Supplied material:
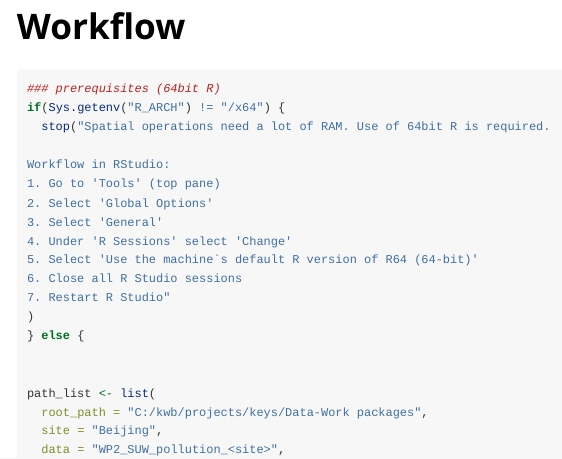
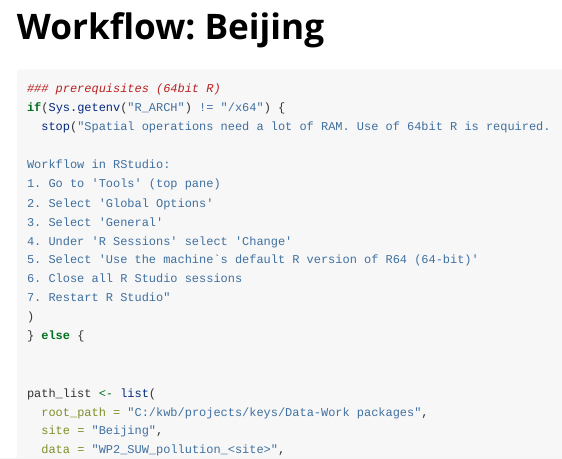
Before and after one commit to KWB-R/urbanAnnualRunoff, an R Markdown document (vignettes/workflow_beijing.Rmd): the page in a window 1100 px wide, from its top. Rendered offline with R 4.5, knitr and Pandoc, with nearby package versions.

Commit message:
Rename to case-study "beijing"

```diff
--- a/vignettes/workflow.Rmd
+++ b/vignettes/workflow_beijing.Rmd
@@ -1,8 +1,8 @@
 ---
-title: "Workflow"
+title: "Workflow: Beijing"
 output: rmarkdown::html_vignette
 vignette: >
-  %\VignetteIndexEntry{Workflow}
+  %\VignetteIndexEntry{"Workflow: Beijing"}
   %\VignetteEngine{knitr::rmarkdown}
   %\VignetteEncoding{UTF-8}
 ---
```
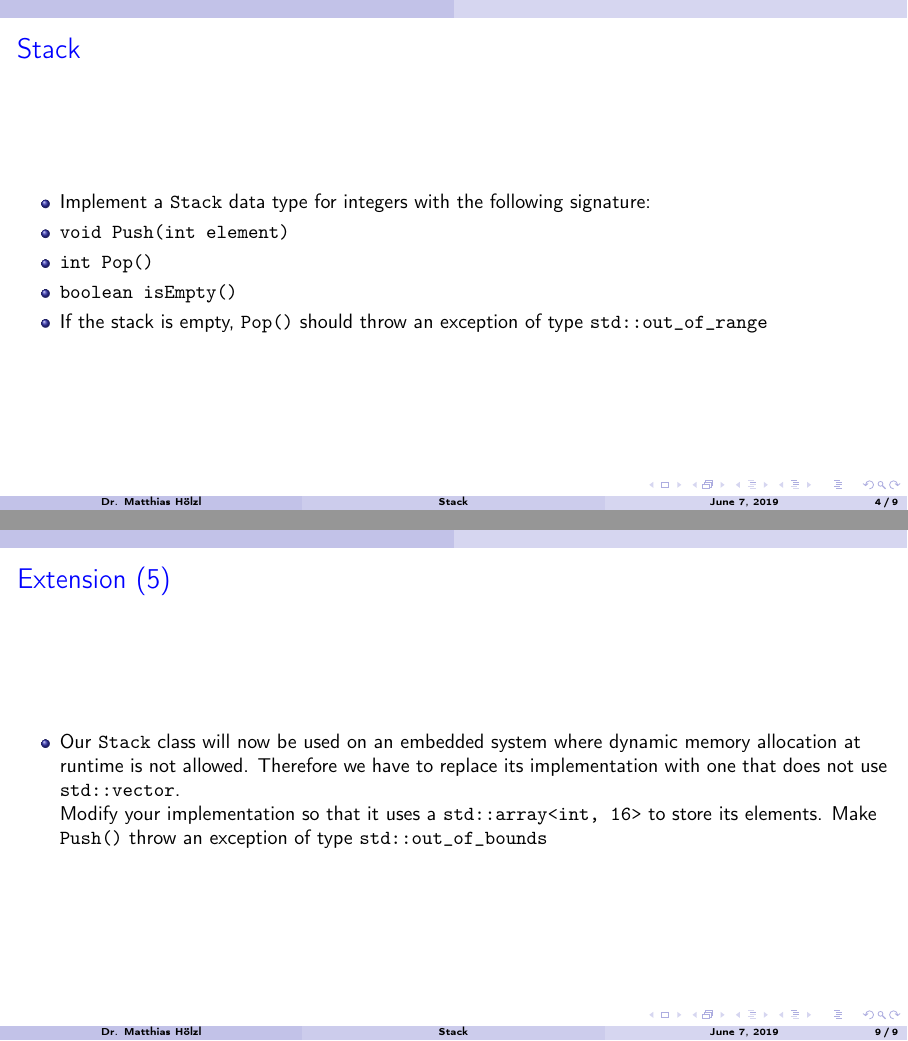
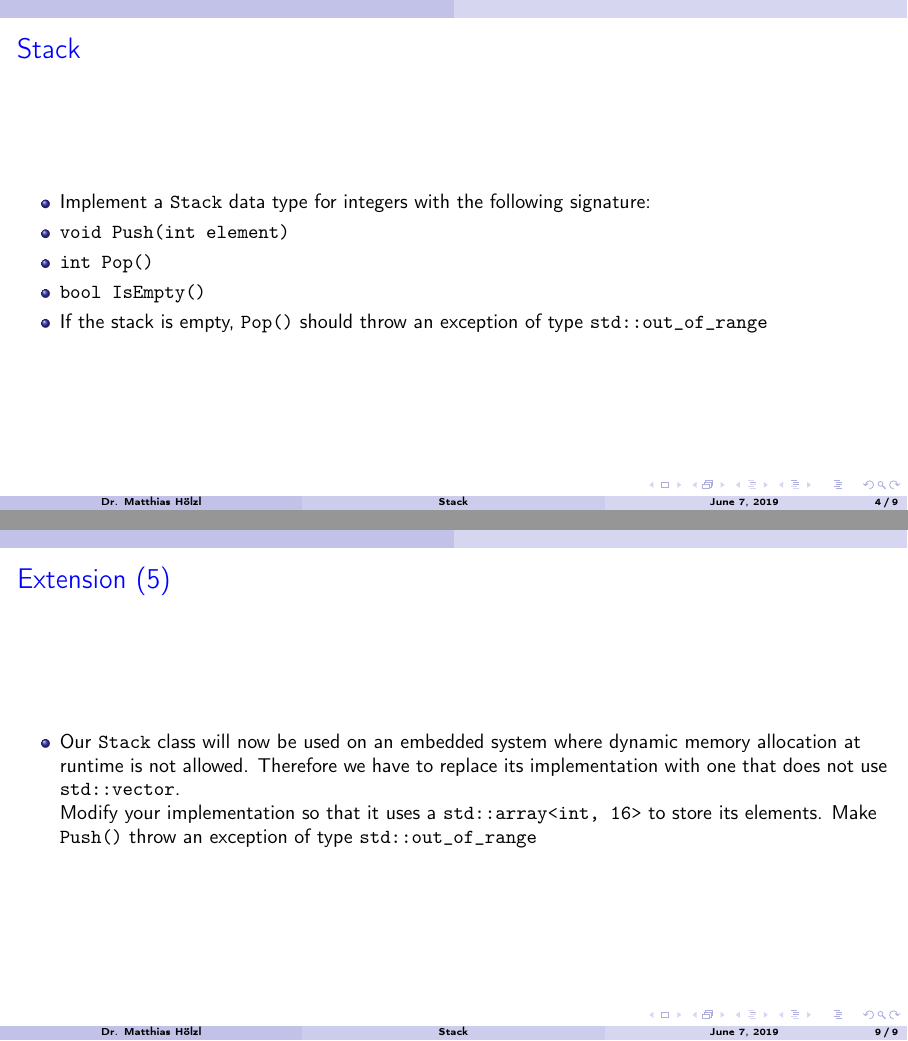
Before and after one commit to hoelzl/StackCpp, LaTeX slides (Assignments/stack-assignments.tex): pages 4 and 9 of 9, joined at a grey line. Compiled offline with pdfLaTeX.

Commit message:
Fix minor bugs in assignments

```diff
--- a/Assignments/stack-assignments.tex
+++ b/Assignments/stack-assignments.tex
@@ -75,7 +75,7 @@
   following signature:
 \item \texttt{void Push(int element)}
 \item \texttt{int Pop()}
-\item \texttt{boolean isEmpty()}
+\item \texttt{bool IsEmpty()}
 \item If the stack is empty, \texttt{Pop()} should throw an exception
   of type \verb!std::out_of_range!
 \end{itemize}
@@ -134,7 +134,7 @@
     Modify your implementation so that it uses a
     \verb|std::array<int, 16>| to store its elements. Make
     \texttt{Push()} throw an exception of type
-    \verb!std::out_of_bounds!
+    \verb!std::out_of_range!
   \end{itemize}
 \end{frame}
 
```
Also changed, not shown: Assignments/stack-assignments.pdf.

Your assignment: This exercise asks for the data above to be given again exactly, without pictures.

Reply:
Before and after one commit to KWB-R/urbanAnnualRunoff, an R Markdown document (vignettes/workflow_beijing.Rmd): the page in a window 1100 px wide, from its top. Rendered offline with R 4.5, knitr and Pandoc, with nearby package versions.

Commit message:
Rename to case-study "beijing"

```diff
--- a/vignettes/workflow.Rmd
+++ b/vignettes/workflow_beijing.Rmd
@@ -1,8 +1,8 @@
 ---
-title: "Workflow"
+title: "Workflow: Beijing"
 output: rmarkdown::html_vignette
 vignette: >
-  %\VignetteIndexEntry{Workflow}
+  %\VignetteIndexEntry{"Workflow: Beijing"}
   %\VignetteEngine{knitr::rmarkdown}
   %\VignetteEncoding{UTF-8}
 ---
```
Before and after one commit to hoelzl/StackCpp, LaTeX slides (Assignments/stack-assignments.tex): pages 4 and 9 of 9, joined at a grey line. Compiled offline with pdfLaTeX.

Commit message:
Fix minor bugs in assignments

```diff
--- a/Assignments/stack-assignments.tex
+++ b/Assignments/stack-assignments.tex
@@ -75,7 +75,7 @@
   following signature:
 \item \texttt{void Push(int element)}
 \item \texttt{int Pop()}
-\item \texttt{boolean isEmpty()}
+\item \texttt{bool IsEmpty()}
 \item If the stack is empty, \texttt{Pop()} should throw an exception
   of type \verb!std::out_of_range!
 \end{itemize}
@@ -134,7 +134,7 @@
     Modify your implementation so that it uses a
     \verb|std::array<int, 16>| to store its elements. Make
     \texttt{Push()} throw an exception of type
-    \verb!std::out_of_bounds!
+    \verb!std::out_of_range!
   \end{itemize}
 \end{frame}
 
```
Also changed, not shown: Assignments/stack-assignments.pdf.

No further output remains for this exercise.